# ABOUT THIS EXERCISE:
Leaving out the pictures, please retype each record exactly.

+===+

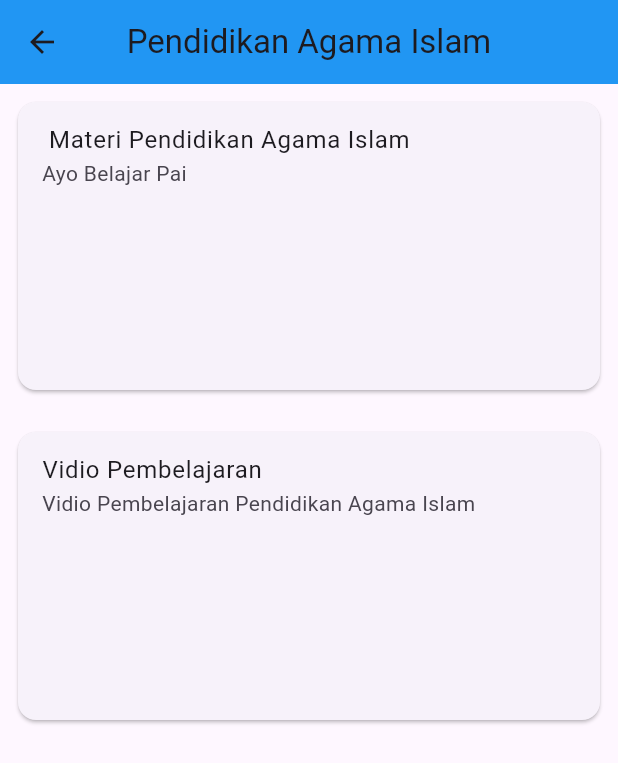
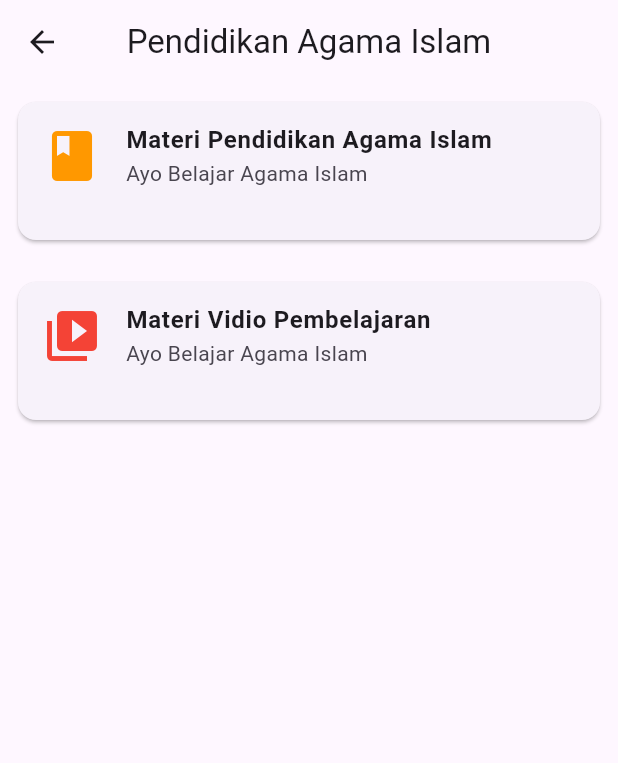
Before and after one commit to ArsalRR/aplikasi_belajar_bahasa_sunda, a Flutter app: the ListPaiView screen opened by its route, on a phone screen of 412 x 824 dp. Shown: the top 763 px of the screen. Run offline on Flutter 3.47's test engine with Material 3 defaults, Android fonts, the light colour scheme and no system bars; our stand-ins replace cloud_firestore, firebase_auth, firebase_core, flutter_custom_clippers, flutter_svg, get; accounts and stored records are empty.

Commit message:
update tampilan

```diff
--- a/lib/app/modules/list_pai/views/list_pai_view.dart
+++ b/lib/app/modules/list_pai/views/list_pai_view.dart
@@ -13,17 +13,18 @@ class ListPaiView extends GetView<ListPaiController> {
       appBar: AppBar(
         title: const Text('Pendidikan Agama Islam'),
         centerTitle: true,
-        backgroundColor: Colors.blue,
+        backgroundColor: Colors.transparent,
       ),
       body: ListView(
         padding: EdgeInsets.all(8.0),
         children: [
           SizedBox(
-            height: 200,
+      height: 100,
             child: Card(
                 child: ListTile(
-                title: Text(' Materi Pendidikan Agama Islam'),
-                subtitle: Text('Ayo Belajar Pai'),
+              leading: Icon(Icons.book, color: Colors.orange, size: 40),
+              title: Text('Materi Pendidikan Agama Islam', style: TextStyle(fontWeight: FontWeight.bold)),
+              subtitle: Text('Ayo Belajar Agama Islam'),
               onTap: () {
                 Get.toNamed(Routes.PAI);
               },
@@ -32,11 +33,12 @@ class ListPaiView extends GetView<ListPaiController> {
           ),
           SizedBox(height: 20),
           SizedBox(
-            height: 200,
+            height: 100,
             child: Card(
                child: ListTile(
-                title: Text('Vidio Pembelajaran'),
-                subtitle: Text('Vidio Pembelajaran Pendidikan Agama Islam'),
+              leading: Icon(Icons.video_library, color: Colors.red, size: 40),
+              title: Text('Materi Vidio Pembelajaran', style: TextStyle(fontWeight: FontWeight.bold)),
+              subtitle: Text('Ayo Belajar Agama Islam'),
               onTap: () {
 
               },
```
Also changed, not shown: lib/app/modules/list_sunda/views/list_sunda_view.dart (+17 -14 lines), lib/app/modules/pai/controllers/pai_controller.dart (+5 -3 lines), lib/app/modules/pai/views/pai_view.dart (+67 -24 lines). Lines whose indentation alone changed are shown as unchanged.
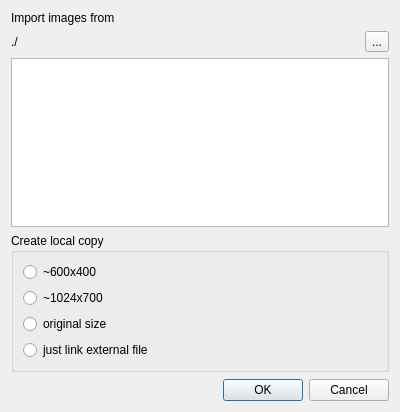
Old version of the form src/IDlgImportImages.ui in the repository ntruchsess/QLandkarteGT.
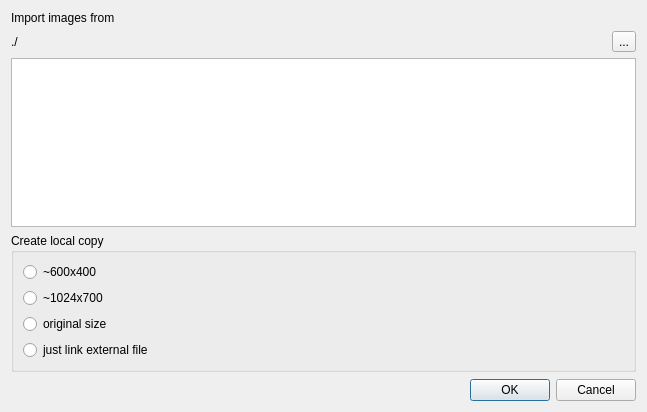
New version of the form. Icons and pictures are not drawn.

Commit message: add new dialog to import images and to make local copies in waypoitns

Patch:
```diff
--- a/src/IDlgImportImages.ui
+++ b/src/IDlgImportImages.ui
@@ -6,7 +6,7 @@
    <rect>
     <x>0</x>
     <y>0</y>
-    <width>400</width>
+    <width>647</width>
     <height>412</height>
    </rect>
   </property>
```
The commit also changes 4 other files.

+===+

# EXERCISE RESPONSE:
Before and after one commit to ArsalRR/aplikasi_belajar_bahasa_sunda, a Flutter app: the ListPaiView screen opened by its route, on a phone screen of 412 x 824 dp. Shown: the top 763 px of the screen. Run offline on Flutter 3.47's test engine with Material 3 defaults, Android fonts, the light colour scheme and no system bars; our stand-ins replace cloud_firestore, firebase_auth, firebase_core, flutter_custom_clippers, flutter_svg, get; accounts and stored records are empty.

Commit message:
update tampilan

```diff
--- a/lib/app/modules/list_pai/views/list_pai_view.dart
+++ b/lib/app/modules/list_pai/views/list_pai_view.dart
@@ -13,17 +13,18 @@ class ListPaiView extends GetView<ListPaiController> {
       appBar: AppBar(
         title: const Text('Pendidikan Agama Islam'),
         centerTitle: true,
-        backgroundColor: Colors.blue,
+        backgroundColor: Colors.transparent,
       ),
       body: ListView(
         padding: EdgeInsets.all(8.0),
         children: [
           SizedBox(
-            height: 200,
+      height: 100,
             child: Card(
                 child: ListTile(
-                title: Text(' Materi Pendidikan Agama Islam'),
-                subtitle: Text('Ayo Belajar Pai'),
+              leading: Icon(Icons.book, color: Colors.orange, size: 40),
+              title: Text('Materi Pendidikan Agama Islam', style: TextStyle(fontWeight: FontWeight.bold)),
+              subtitle: Text('Ayo Belajar Agama Islam'),
               onTap: () {
                 Get.toNamed(Routes.PAI);
               },
@@ -32,11 +33,12 @@ class ListPaiView extends GetView<ListPaiController> {
           ),
           SizedBox(height: 20),
           SizedBox(
-            height: 200,
+            height: 100,
             child: Card(
                child: ListTile(
-                title: Text('Vidio Pembelajaran'),
-                subtitle: Text('Vidio Pembelajaran Pendidikan Agama Islam'),
+              leading: Icon(Icons.video_library, color: Colors.red, size: 40),
+              title: Text('Materi Vidio Pembelajaran', style: TextStyle(fontWeight: FontWeight.bold)),
+              subtitle: Text('Ayo Belajar Agama Islam'),
               onTap: () {
 
               },
```
Also changed, not shown: lib/app/modules/list_sunda/views/list_sunda_view.dart (+17 -14 lines), lib/app/modules/pai/controllers/pai_controller.dart (+5 -3 lines), lib/app/modules/pai/views/pai_view.dart (+67 -24 lines). Lines whose indentation alone changed are shown as unchanged.
Old version of the form src/IDlgImportImages.ui in the repository ntruchsess/QLandkarteGT.
New version of the form. Icons and pictures are not drawn.

Commit message: add new dialog to import images and to make local copies in waypoitns

Patch:
```diff
--- a/src/IDlgImportImages.ui
+++ b/src/IDlgImportImages.ui
@@ -6,7 +6,7 @@
    <rect>
     <x>0</x>
     <y>0</y>
-    <width>400</width>
+    <width>647</width>
     <height>412</height>
    </rect>
   </property>
```
The commit also changes 4 other files.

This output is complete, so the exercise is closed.